(Edit tracking data)

● ● ● ● ● ● ●

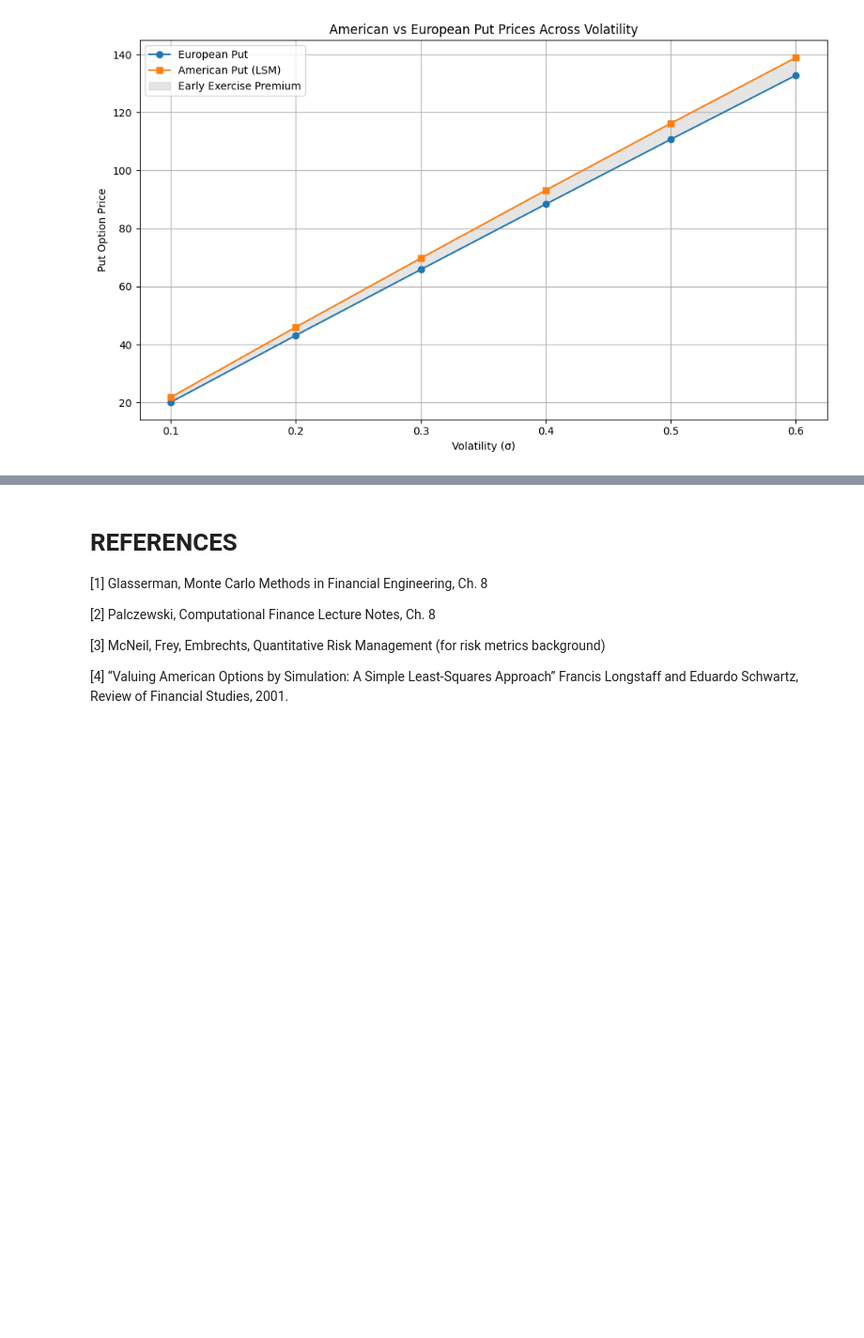
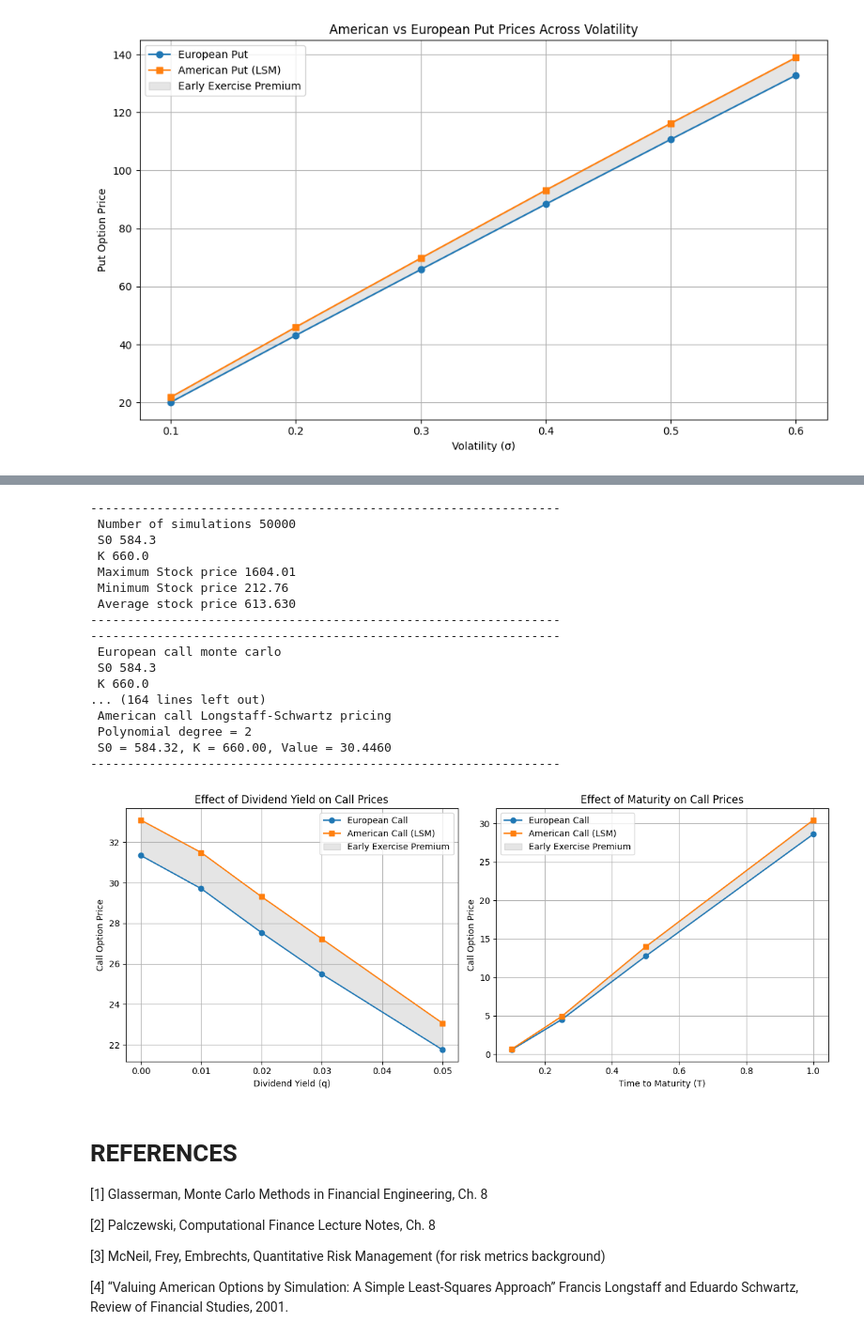
Before and after one commit to glorivaas/Risk_Measures, a Jupyter notebook: PROJECT2.ipynb, the cells around one changed output, grey strips where cells are left out. Shown: that part at 94% size. Saved outputs shown, nothing was run; the diff lists cells and outputs as text; code cells hidden in the pictures; blank space fills up the shorter version.

```diff
--- a/PROJECT2.ipynb
+++ b/PROJECT2.ipynb
@@ -538,3 +549,82 @@ plt.show()
+# %%
+slices = 252
+dividends = [0.0, 0.01, 0.02, 0.03, 0.05]
+euro_divs = []
+amer_divs = []
+
+for q in dividends:
+    engine = MonteCarloOptionPricing(
+        r=r, S0=S0, K=K, T=1, sigma=sigma,
+        div_yield=q,
+        simulation_rounds=sim_rounds,
+        no_of_slices=slices,
+        fix_random_seed=True
+    )
+    engine.stock_price_simulation()
+    euro = engine.european_call()
+    amer = engine.american_option_longstaff_schwartz(poly_degree=2, option_type='call')
+    euro_divs.append(euro)
+    amer_divs.append(amer)
+
+maturities = [0.1, 0.25, 0.5, 1.0]
+euro_times = []
+amer_times = []
+
+for T in maturities:
+    engine = MonteCarloOptionPricing(
+        r=r, S0=S0, K=K, T=T, sigma=sigma,
+        div_yield=0.015,
+        simulation_rounds=sim_rounds,
+        no_of_slices=int(slices * T),
+        fix_random_seed=True
+    )
+    engine.stock_price_simulation()
+    euro = engine.european_call()
+    amer = engine.american_option_longstaff_schwartz(poly_degree=2, option_type='call')
+    euro_times.append(euro)
+    amer_times.append(amer)
+
+fig, axs = plt.subplots(1, 2, figsize=(12, 5))
+
+axs[0].plot(dividends, euro_divs, label='European Call', marker='o')
+axs[0].plot(dividends, amer_divs, label='American Call (LSM)', marker='s')
+axs[0].fill_between(dividends, euro_divs, amer_divs, alpha=0.2, color='gray', label='Early Exercise Premium')
+axs[0].set_xlabel("Dividend Yield (q)")
+axs[0].set_ylabel("Call Option Price")
+axs[0].set_title("Effect of Dividend Yield on Call Prices")
+axs[0].grid(True)
+axs[0].legend()
+
+axs[1].plot(maturities, euro_times, label='European Call', marker='o')
+axs[1].plot(maturities, amer_times, label='American Call (LSM)', marker='s')
+axs[1].fill_between(maturities, euro_times, amer_times, alpha=0.2, color='gray', label='Early Exercise Premium')
+axs[1].set_xlabel("Time to Maturity (T)")
+axs[1].set_ylabel("Call Option Price")
+axs[1].set_title("Effect of Maturity on Call Prices")
+axs[1].grid(True)
+axs[1].legend()
+
+plt.tight_layout()
+plt.show()
+# %% [output]
+----------------------------------------------------------------
+ Number of simulations 50000
+ S0 584.3
+ K 660.0
+ Maximum Stock price 1604.01
+ Minimum Stock price 212.76
+ Average stock price 613.630
+----------------------------------------------------------------
+----------------------------------------------------------------
+ European call monte carlo
+ S0 584.3
+ K 660.0
+... (164 lines left out)
+ American call Longstaff-Schwartz pricing
+ Polynomial degree = 2
+ S0 = 584.32, K = 660.00, Value = 30.4460
+----------------------------------------------------------------
+[figure, added]
 # %% [markdown]
 # **REFERENCES**
 [1] Glasserman, Monte Carlo Methods in Financial Engineering, Ch. 8
```
Also changed, not shown: parts of 5 cells of this notebook.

● ● ● ● ● ● ●

Repeat the records above exactly, without any pictures.

## Answer section
Before and after one commit to glorivaas/Risk_Measures, a Jupyter notebook: PROJECT2.ipynb, the cells around one changed output, grey strips where cells are left out. Shown: that part at 94% size. Saved outputs shown, nothing was run; the diff lists cells and outputs as text; code cells hidden in the pictures; blank space fills up the shorter version.

```diff
--- a/PROJECT2.ipynb
+++ b/PROJECT2.ipynb
@@ -538,3 +549,82 @@ plt.show()
+# %%
+slices = 252
+dividends = [0.0, 0.01, 0.02, 0.03, 0.05]
+euro_divs = []
+amer_divs = []
+
+for q in dividends:
+    engine = MonteCarloOptionPricing(
+        r=r, S0=S0, K=K, T=1, sigma=sigma,
+        div_yield=q,
+        simulation_rounds=sim_rounds,
+        no_of_slices=slices,
+        fix_random_seed=True
+    )
+    engine.stock_price_simulation()
+    euro = engine.european_call()
+    amer = engine.american_option_longstaff_schwartz(poly_degree=2, option_type='call')
+    euro_divs.append(euro)
+    amer_divs.append(amer)
+
+maturities = [0.1, 0.25, 0.5, 1.0]
+euro_times = []
+amer_times = []
+
+for T in maturities:
+    engine = MonteCarloOptionPricing(
+        r=r, S0=S0, K=K, T=T, sigma=sigma,
+        div_yield=0.015,
+        simulation_rounds=sim_rounds,
+        no_of_slices=int(slices * T),
+        fix_random_seed=True
+    )
+    engine.stock_price_simulation()
+    euro = engine.european_call()
+    amer = engine.american_option_longstaff_schwartz(poly_degree=2, option_type='call')
+    euro_times.append(euro)
+    amer_times.append(amer)
+
+fig, axs = plt.subplots(1, 2, figsize=(12, 5))
+
+axs[0].plot(dividends, euro_divs, label='European Call', marker='o')
+axs[0].plot(dividends, amer_divs, label='American Call (LSM)', marker='s')
+axs[0].fill_between(dividends, euro_divs, amer_divs, alpha=0.2, color='gray', label='Early Exercise Premium')
+axs[0].set_xlabel("Dividend Yield (q)")
+axs[0].set_ylabel("Call Option Price")
+axs[0].set_title("Effect of Dividend Yield on Call Prices")
+axs[0].grid(True)
+axs[0].legend()
+
+axs[1].plot(maturities, euro_times, label='European Call', marker='o')
+axs[1].plot(maturities, amer_times, label='American Call (LSM)', marker='s')
+axs[1].fill_between(maturities, euro_times, amer_times, alpha=0.2, color='gray', label='Early Exercise Premium')
+axs[1].set_xlabel("Time to Maturity (T)")
+axs[1].set_ylabel("Call Option Price")
+axs[1].set_title("Effect of Maturity on Call Prices")
+axs[1].grid(True)
+axs[1].legend()
+
+plt.tight_layout()
+plt.show()
+# %% [output]
+----------------------------------------------------------------
+ Number of simulations 50000
+ S0 584.3
+ K 660.0
+ Maximum Stock price 1604.01
+ Minimum Stock price 212.76
+ Average stock price 613.630
+----------------------------------------------------------------
+----------------------------------------------------------------
+ European call monte carlo
+ S0 584.3
+ K 660.0
+... (164 lines left out)
+ American call Longstaff-Schwartz pricing
+ Polynomial degree = 2
+ S0 = 584.32, K = 660.00, Value = 30.4460
+----------------------------------------------------------------
+[figure, added]
 # %% [markdown]
 # **REFERENCES**
 [1] Glasserman, Monte Carlo Methods in Financial Engineering, Ch. 8
```
Also changed, not shown: parts of 5 cells of this notebook.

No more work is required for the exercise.